### DATA SHOWN
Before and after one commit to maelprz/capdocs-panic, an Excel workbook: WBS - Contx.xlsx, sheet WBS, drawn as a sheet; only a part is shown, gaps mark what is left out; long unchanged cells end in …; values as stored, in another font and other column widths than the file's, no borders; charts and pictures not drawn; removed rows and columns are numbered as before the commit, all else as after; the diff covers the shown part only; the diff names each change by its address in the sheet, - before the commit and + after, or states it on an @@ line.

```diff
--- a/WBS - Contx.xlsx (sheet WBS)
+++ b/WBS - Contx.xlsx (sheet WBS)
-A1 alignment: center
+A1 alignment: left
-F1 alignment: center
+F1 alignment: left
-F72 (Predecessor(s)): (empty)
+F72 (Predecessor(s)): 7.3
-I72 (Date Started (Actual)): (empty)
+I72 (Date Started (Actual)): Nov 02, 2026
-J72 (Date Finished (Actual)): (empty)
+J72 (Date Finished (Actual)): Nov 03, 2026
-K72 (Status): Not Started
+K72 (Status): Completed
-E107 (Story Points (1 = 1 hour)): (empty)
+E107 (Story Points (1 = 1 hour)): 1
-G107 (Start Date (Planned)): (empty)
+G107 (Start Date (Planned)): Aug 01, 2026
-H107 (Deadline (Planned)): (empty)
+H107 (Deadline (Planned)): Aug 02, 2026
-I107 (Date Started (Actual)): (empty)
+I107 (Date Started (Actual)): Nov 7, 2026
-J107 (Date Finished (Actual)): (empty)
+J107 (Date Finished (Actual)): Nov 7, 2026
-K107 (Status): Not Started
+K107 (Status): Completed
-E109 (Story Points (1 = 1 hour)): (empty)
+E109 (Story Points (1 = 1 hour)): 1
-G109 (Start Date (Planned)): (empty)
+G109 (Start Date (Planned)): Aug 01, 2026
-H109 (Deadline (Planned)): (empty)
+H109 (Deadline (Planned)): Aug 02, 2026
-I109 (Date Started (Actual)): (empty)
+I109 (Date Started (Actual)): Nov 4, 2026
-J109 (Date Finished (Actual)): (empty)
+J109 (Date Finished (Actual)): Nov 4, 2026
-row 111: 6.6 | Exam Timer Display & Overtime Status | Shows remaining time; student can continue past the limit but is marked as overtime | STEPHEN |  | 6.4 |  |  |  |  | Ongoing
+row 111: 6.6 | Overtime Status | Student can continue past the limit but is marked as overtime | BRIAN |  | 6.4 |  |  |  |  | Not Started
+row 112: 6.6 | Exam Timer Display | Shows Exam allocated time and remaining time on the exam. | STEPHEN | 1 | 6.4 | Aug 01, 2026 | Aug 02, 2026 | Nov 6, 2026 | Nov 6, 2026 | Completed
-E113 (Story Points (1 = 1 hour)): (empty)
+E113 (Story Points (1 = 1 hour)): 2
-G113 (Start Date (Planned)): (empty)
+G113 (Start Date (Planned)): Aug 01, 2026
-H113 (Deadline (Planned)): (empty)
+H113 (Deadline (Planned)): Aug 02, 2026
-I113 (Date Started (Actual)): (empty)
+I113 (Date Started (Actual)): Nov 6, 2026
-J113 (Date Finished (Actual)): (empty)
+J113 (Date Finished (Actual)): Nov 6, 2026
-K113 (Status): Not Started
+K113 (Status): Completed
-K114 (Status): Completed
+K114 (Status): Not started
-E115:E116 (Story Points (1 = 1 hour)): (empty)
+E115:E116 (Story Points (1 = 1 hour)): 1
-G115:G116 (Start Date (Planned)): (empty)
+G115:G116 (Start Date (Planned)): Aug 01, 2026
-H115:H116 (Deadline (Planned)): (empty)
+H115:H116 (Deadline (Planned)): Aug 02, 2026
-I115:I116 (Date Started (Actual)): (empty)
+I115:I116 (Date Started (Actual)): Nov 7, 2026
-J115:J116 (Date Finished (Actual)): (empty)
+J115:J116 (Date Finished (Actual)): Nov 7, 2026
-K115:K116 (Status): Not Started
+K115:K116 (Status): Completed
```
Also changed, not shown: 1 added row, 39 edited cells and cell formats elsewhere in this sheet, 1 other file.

* * *

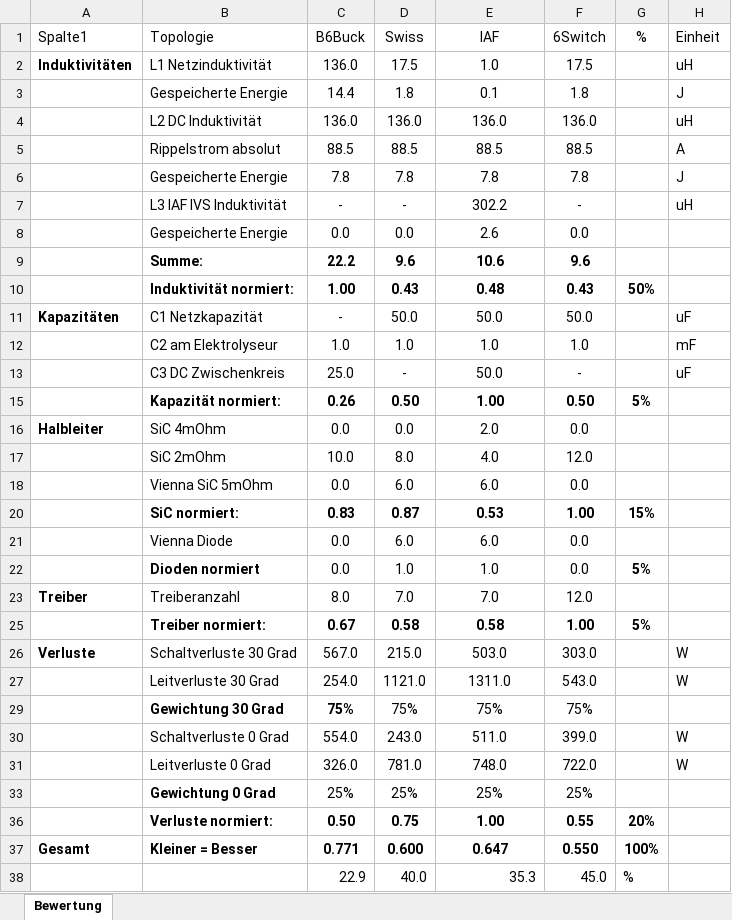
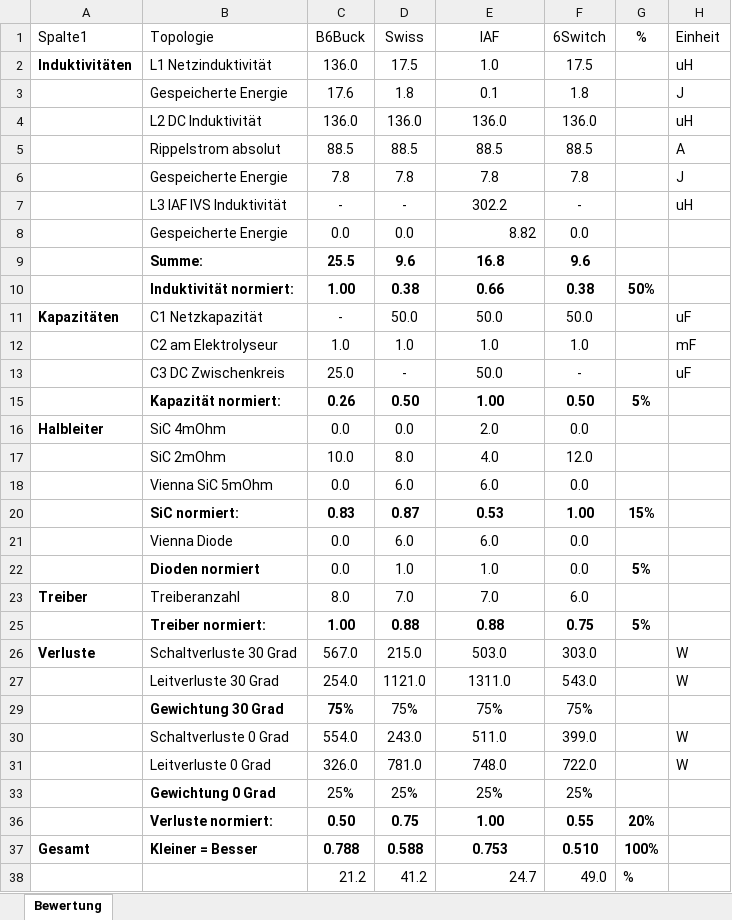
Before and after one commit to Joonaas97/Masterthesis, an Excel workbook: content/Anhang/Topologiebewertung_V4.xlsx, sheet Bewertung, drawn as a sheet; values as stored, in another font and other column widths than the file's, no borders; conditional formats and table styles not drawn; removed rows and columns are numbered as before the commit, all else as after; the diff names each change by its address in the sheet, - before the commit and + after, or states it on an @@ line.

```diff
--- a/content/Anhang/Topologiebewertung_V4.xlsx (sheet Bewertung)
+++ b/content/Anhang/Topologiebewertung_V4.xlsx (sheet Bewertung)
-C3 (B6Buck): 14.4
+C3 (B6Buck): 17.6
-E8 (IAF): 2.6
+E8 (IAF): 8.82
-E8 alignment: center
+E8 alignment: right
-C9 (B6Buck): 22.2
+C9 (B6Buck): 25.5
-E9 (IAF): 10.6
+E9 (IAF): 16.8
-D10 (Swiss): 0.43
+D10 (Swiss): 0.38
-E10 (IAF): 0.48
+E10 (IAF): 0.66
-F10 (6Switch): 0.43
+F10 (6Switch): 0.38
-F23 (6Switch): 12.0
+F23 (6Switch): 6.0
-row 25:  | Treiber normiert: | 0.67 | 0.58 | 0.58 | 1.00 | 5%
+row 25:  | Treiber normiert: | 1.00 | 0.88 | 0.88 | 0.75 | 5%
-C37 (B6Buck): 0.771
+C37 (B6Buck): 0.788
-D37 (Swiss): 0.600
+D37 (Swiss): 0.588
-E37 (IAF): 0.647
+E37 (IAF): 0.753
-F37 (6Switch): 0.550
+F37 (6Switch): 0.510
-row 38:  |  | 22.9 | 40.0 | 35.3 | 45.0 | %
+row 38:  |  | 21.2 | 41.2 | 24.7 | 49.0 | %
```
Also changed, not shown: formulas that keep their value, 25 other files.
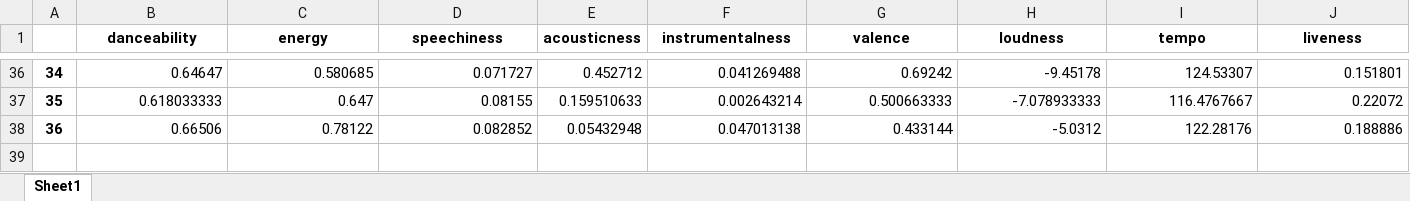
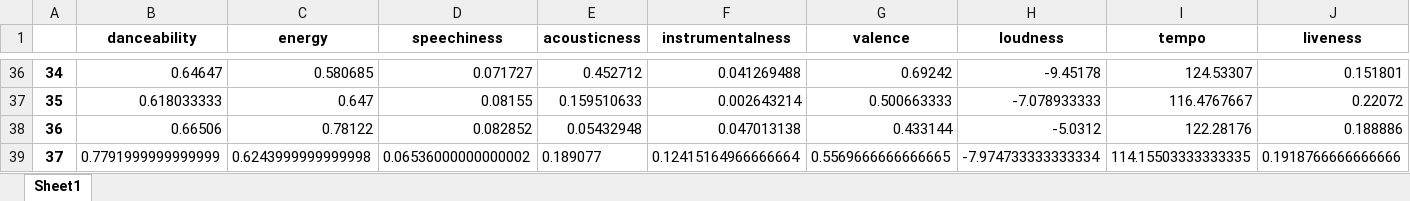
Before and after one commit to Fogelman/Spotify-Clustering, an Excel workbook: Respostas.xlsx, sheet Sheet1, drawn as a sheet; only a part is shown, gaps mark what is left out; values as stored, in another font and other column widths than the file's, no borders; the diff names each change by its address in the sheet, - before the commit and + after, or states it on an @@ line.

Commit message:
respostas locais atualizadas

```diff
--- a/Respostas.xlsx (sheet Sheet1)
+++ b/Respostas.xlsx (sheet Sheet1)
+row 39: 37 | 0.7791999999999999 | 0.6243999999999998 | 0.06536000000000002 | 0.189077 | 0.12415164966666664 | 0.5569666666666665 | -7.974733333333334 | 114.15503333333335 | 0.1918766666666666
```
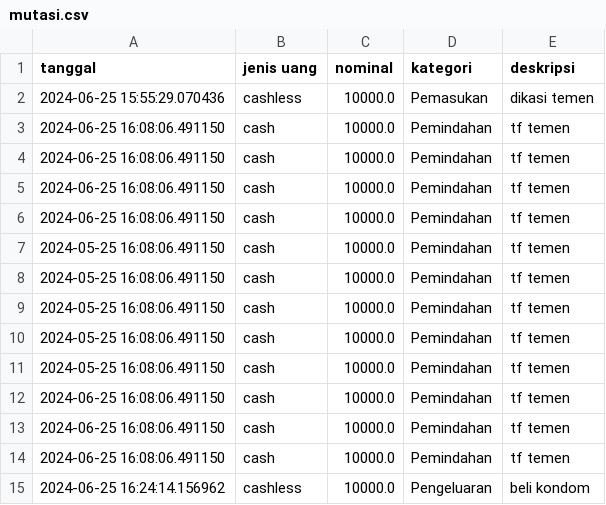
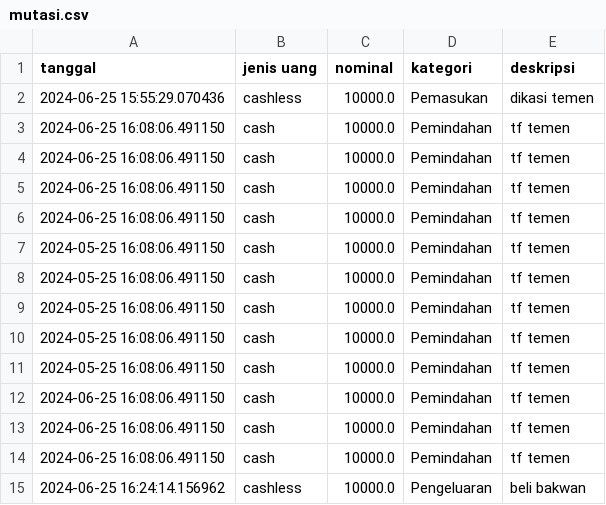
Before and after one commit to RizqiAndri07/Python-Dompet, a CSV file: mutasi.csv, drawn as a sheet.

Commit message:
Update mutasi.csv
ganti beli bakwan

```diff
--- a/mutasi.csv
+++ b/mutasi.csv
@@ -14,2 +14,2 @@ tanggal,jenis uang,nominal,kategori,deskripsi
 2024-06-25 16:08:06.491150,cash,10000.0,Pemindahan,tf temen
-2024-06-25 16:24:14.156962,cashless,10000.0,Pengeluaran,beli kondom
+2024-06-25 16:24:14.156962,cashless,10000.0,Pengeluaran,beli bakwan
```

### WORK TASK
Where the word "center" is present in a line of the listing, copy that line.

### ANSWER SPACE
-A1 alignment: center
-F1 alignment: center
-E8 alignment: center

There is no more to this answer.